_SUPPLIED ENTRIES_
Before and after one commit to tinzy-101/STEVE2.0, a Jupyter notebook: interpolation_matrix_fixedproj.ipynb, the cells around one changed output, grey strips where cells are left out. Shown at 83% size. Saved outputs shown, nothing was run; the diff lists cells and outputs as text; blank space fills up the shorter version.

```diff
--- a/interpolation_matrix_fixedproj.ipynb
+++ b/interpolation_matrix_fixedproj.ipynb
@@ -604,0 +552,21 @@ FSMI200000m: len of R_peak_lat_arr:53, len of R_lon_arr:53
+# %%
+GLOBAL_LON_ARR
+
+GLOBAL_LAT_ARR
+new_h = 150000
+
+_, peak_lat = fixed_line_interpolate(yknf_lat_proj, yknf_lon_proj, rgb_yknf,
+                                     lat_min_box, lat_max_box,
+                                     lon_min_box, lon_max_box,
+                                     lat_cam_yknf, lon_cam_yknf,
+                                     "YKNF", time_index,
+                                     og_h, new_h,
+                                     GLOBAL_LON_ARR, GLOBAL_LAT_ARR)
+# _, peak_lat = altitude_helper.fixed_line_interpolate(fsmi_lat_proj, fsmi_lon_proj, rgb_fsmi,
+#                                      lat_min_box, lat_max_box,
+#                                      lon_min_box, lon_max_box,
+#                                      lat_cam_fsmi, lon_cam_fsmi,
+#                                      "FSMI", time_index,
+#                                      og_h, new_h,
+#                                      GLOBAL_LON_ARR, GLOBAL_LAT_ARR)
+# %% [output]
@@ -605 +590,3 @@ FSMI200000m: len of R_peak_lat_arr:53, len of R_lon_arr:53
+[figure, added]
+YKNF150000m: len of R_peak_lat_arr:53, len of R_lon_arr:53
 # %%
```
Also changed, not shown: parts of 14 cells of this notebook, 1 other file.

_WORK INSTRUCTION_
Repeat all of the entries exactly.

_RESPONSE AREA_
Before and after one commit to tinzy-101/STEVE2.0, a Jupyter notebook: interpolation_matrix_fixedproj.ipynb, the cells around one changed output, grey strips where cells are left out. Shown at 83% size. Saved outputs shown, nothing was run; the diff lists cells and outputs as text; blank space fills up the shorter version.

```diff
--- a/interpolation_matrix_fixedproj.ipynb
+++ b/interpolation_matrix_fixedproj.ipynb
@@ -604,0 +552,21 @@ FSMI200000m: len of R_peak_lat_arr:53, len of R_lon_arr:53
+# %%
+GLOBAL_LON_ARR
+
+GLOBAL_LAT_ARR
+new_h = 150000
+
+_, peak_lat = fixed_line_interpolate(yknf_lat_proj, yknf_lon_proj, rgb_yknf,
+                                     lat_min_box, lat_max_box,
+                                     lon_min_box, lon_max_box,
+                                     lat_cam_yknf, lon_cam_yknf,
+                                     "YKNF", time_index,
+                                     og_h, new_h,
+                                     GLOBAL_LON_ARR, GLOBAL_LAT_ARR)
+# _, peak_lat = altitude_helper.fixed_line_interpolate(fsmi_lat_proj, fsmi_lon_proj, rgb_fsmi,
+#                                      lat_min_box, lat_max_box,
+#                                      lon_min_box, lon_max_box,
+#                                      lat_cam_fsmi, lon_cam_fsmi,
+#                                      "FSMI", time_index,
+#                                      og_h, new_h,
+#                                      GLOBAL_LON_ARR, GLOBAL_LAT_ARR)
+# %% [output]
@@ -605 +590,3 @@ FSMI200000m: len of R_peak_lat_arr:53, len of R_lon_arr:53
+[figure, added]
+YKNF150000m: len of R_peak_lat_arr:53, len of R_lon_arr:53
 # %%
```
Also changed, not shown: parts of 14 cells of this notebook, 1 other file.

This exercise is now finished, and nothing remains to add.